* [TASK OBJECTIVE]: For the records below, report how many lines include the word "shown". Only the number should appear.

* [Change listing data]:
------------------------

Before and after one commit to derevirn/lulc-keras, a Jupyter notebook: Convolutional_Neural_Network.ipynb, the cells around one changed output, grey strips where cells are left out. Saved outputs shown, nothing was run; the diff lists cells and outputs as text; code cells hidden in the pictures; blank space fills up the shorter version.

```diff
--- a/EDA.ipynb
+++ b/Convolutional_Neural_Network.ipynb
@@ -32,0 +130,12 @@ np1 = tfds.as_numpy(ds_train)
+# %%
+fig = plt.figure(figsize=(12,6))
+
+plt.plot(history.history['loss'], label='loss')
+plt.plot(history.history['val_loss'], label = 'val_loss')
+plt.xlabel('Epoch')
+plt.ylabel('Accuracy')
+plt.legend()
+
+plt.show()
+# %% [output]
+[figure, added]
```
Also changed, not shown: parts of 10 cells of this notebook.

------------------------

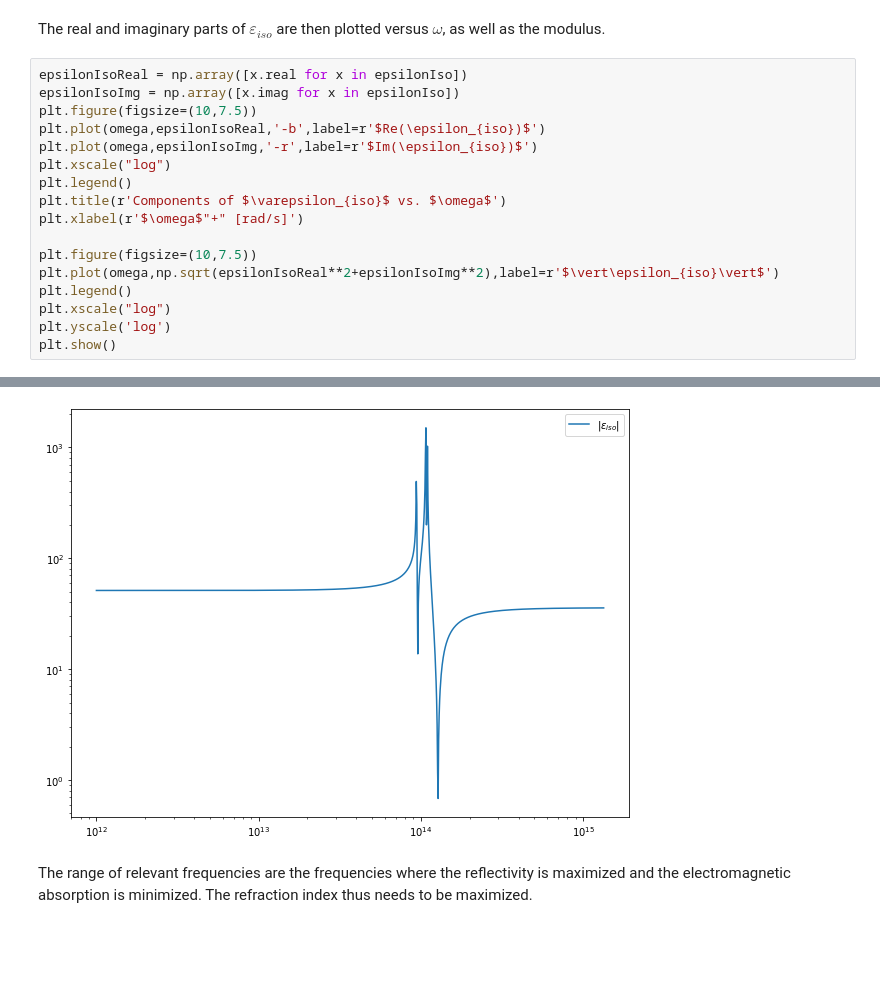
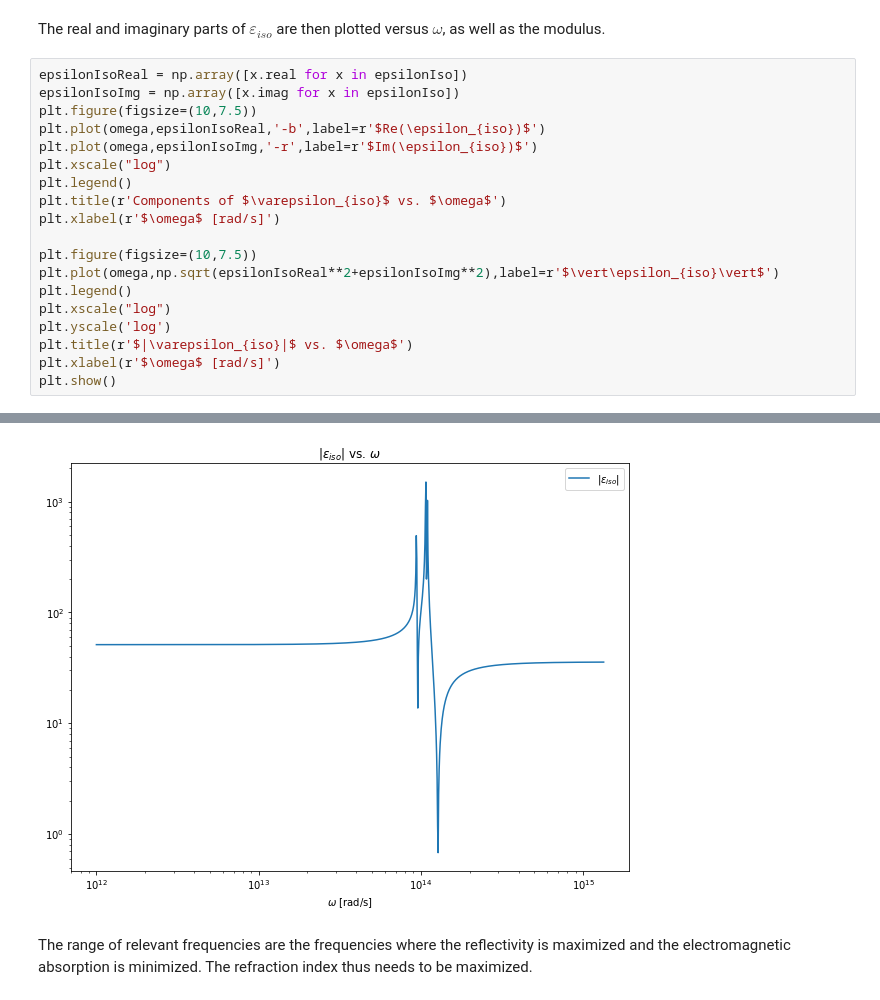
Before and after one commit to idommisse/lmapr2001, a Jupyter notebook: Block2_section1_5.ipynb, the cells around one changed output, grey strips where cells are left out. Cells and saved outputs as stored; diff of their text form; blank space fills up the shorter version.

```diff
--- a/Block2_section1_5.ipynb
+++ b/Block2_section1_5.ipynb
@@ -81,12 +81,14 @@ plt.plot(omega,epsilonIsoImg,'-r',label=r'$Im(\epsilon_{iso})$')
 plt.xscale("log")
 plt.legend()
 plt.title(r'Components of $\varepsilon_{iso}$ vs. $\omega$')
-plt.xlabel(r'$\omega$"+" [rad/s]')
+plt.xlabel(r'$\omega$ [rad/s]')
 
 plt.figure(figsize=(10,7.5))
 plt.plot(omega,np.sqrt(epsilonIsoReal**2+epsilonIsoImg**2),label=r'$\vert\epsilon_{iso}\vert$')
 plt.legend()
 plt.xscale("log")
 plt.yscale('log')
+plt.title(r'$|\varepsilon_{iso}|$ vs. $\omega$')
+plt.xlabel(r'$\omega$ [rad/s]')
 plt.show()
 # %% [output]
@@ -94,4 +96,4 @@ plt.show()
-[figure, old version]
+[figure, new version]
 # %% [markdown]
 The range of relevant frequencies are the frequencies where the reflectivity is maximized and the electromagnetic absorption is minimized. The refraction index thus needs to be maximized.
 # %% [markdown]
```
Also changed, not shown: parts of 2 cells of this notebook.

------------------------

* [YOUR SOLUTION]: 3